This question has popped up several times recently, probably because daffodils are in bloom this time of year. Based on the fact that daffodils have large showy flowers, I assume that sometime in the distant past daffodils were pollinated by insects—probably bees. But like most flowers that have been highly manipulated by plant breeders, daffodils […] Read more

Wednesday word file: pollination saturation

Pollination saturation is the practice of flooding a crop with an overly-large number of honey bee colonies in order to assure adequate pollination. The practice is used where the crop to be pollinated is either not a honey bee favorite, or when it happens to be in bloom at the same time that other nearby […] Read more

Plant pollination yields seeds, the key to agriculture

Pollination is necessary for the sexual reproduction of flowering plants. Sexual reproduction provides a means of mixing the genetic material of individuals so that the next generation has variability—or slight variations—in its genetic makeup. These slight differences are what allow living things to adapt to changes in their environment over time. Plants can reproduce by […] Read more

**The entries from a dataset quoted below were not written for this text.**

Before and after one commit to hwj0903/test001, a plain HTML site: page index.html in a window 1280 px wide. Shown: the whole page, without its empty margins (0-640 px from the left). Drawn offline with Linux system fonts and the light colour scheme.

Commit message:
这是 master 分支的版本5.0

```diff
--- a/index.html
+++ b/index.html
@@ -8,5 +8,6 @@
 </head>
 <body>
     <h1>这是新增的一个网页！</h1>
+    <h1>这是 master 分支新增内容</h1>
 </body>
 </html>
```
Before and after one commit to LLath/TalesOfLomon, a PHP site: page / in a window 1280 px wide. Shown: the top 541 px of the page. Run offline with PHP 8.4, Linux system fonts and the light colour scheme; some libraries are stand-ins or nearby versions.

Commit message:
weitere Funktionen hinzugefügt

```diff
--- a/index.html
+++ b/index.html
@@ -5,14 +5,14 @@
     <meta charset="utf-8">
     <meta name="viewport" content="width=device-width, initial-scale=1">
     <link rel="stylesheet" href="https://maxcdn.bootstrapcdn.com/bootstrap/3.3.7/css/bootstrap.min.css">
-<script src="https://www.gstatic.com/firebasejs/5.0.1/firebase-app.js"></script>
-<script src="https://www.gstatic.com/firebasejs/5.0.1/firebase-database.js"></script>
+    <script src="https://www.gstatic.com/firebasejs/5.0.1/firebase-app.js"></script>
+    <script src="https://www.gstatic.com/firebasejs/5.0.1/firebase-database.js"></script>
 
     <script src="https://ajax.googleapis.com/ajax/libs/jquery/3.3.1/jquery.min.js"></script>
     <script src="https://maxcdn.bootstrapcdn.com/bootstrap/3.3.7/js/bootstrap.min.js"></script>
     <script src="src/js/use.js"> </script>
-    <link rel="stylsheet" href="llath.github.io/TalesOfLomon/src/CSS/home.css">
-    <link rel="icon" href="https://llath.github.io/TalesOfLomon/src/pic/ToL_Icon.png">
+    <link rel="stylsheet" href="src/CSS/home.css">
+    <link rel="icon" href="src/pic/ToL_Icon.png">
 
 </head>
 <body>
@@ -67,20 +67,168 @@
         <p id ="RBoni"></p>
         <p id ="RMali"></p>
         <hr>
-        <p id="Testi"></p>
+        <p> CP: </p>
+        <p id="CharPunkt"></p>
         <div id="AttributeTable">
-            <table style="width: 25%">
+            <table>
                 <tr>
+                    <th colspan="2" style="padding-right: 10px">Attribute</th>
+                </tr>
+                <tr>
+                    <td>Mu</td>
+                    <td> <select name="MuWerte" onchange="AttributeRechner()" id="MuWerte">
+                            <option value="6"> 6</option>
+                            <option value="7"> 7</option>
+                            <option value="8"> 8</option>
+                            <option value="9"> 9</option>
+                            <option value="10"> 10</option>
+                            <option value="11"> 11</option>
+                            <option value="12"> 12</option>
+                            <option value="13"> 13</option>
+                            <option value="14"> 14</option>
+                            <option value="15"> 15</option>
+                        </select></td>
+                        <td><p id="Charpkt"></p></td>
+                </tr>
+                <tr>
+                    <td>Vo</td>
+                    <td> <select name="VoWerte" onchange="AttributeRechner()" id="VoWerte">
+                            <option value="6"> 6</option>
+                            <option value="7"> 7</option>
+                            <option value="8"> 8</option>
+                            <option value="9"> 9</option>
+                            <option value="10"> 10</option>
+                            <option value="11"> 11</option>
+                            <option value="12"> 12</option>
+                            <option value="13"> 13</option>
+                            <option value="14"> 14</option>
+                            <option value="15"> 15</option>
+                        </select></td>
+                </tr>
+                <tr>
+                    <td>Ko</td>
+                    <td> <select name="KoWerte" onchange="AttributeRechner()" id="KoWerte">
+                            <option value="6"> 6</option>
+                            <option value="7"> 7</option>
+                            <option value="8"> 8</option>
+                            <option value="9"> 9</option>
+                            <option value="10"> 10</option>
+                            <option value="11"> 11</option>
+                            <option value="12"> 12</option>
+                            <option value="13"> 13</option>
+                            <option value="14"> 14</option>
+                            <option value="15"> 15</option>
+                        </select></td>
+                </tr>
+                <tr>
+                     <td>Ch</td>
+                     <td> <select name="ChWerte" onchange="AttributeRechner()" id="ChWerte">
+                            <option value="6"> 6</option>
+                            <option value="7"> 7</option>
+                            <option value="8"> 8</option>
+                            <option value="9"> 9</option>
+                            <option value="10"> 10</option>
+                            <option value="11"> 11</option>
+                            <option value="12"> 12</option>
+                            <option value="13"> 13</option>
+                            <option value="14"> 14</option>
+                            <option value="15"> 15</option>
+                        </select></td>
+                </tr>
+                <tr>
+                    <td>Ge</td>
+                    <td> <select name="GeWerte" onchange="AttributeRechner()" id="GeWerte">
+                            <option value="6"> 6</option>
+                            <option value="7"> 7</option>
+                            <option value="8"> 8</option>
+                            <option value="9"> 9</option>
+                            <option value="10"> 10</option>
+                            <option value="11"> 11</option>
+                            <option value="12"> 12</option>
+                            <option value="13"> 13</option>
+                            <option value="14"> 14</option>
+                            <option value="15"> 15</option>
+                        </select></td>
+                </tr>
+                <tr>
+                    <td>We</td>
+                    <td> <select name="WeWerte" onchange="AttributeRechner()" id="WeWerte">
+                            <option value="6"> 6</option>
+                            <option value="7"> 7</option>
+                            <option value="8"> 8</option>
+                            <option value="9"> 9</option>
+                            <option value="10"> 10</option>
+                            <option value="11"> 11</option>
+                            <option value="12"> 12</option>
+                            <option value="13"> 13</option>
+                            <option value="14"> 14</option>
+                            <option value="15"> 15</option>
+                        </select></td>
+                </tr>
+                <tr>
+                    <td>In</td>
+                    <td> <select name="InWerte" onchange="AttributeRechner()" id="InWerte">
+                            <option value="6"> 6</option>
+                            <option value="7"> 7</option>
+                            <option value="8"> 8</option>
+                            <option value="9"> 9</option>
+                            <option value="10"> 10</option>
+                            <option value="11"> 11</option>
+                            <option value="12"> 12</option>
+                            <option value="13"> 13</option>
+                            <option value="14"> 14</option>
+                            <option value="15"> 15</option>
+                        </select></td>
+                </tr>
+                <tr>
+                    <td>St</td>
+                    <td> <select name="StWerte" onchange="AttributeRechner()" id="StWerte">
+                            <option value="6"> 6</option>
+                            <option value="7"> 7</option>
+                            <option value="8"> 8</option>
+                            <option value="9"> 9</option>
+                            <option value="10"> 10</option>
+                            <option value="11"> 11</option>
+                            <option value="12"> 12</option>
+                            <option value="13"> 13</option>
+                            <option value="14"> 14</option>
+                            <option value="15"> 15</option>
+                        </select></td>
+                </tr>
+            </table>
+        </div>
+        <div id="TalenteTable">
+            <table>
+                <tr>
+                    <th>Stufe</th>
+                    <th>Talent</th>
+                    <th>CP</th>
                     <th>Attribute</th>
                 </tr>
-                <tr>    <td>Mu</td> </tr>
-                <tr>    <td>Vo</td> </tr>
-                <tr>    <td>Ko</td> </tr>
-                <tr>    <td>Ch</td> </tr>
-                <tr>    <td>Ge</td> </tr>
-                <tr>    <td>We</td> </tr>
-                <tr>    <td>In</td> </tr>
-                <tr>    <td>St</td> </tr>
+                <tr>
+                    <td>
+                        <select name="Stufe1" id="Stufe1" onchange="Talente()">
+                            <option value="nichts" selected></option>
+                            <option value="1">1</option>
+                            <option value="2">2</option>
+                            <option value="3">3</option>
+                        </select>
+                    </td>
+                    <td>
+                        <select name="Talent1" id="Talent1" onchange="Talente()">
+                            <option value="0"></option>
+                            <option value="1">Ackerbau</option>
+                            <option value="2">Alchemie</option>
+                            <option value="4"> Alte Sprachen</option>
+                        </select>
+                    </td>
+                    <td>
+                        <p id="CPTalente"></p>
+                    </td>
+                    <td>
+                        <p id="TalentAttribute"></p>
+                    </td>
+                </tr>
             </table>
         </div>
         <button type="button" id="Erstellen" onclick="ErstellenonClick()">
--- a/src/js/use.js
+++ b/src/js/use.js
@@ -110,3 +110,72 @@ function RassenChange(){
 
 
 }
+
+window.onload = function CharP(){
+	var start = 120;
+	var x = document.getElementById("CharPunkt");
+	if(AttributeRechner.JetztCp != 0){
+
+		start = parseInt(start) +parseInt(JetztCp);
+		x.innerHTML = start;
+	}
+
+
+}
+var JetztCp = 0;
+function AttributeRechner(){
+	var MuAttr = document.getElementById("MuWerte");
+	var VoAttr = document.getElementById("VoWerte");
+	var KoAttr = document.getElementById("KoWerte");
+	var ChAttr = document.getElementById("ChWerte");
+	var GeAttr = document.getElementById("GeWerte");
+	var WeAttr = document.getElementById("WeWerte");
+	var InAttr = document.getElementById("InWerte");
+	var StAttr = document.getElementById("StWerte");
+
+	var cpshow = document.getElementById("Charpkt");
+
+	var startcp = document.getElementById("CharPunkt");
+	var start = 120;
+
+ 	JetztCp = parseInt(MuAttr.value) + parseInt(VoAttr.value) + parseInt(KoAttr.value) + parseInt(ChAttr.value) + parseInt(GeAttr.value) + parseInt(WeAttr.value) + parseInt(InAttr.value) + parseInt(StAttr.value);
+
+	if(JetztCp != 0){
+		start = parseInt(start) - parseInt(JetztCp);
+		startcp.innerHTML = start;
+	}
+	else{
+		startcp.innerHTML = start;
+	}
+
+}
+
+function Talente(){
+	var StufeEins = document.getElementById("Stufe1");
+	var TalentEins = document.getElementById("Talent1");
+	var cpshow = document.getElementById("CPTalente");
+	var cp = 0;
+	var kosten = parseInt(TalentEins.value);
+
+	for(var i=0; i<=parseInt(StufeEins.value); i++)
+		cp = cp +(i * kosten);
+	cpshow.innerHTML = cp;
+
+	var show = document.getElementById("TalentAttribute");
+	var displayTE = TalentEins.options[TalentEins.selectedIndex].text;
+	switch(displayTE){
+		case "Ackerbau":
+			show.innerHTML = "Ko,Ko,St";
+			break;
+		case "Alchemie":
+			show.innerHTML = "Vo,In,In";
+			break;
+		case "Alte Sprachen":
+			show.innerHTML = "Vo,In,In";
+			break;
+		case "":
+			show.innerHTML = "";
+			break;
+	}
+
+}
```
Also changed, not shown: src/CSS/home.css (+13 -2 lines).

A reader delves into the one-third question

A while back I wrote Bees pollinate one-third of what? Do we really know? In that post I questioned the frequently repeated statement that “bees pollinate one-third of the human food supply” because I could never discover who calculated this number or how it was calculated. I wanted to know if it was one-third by […] Read more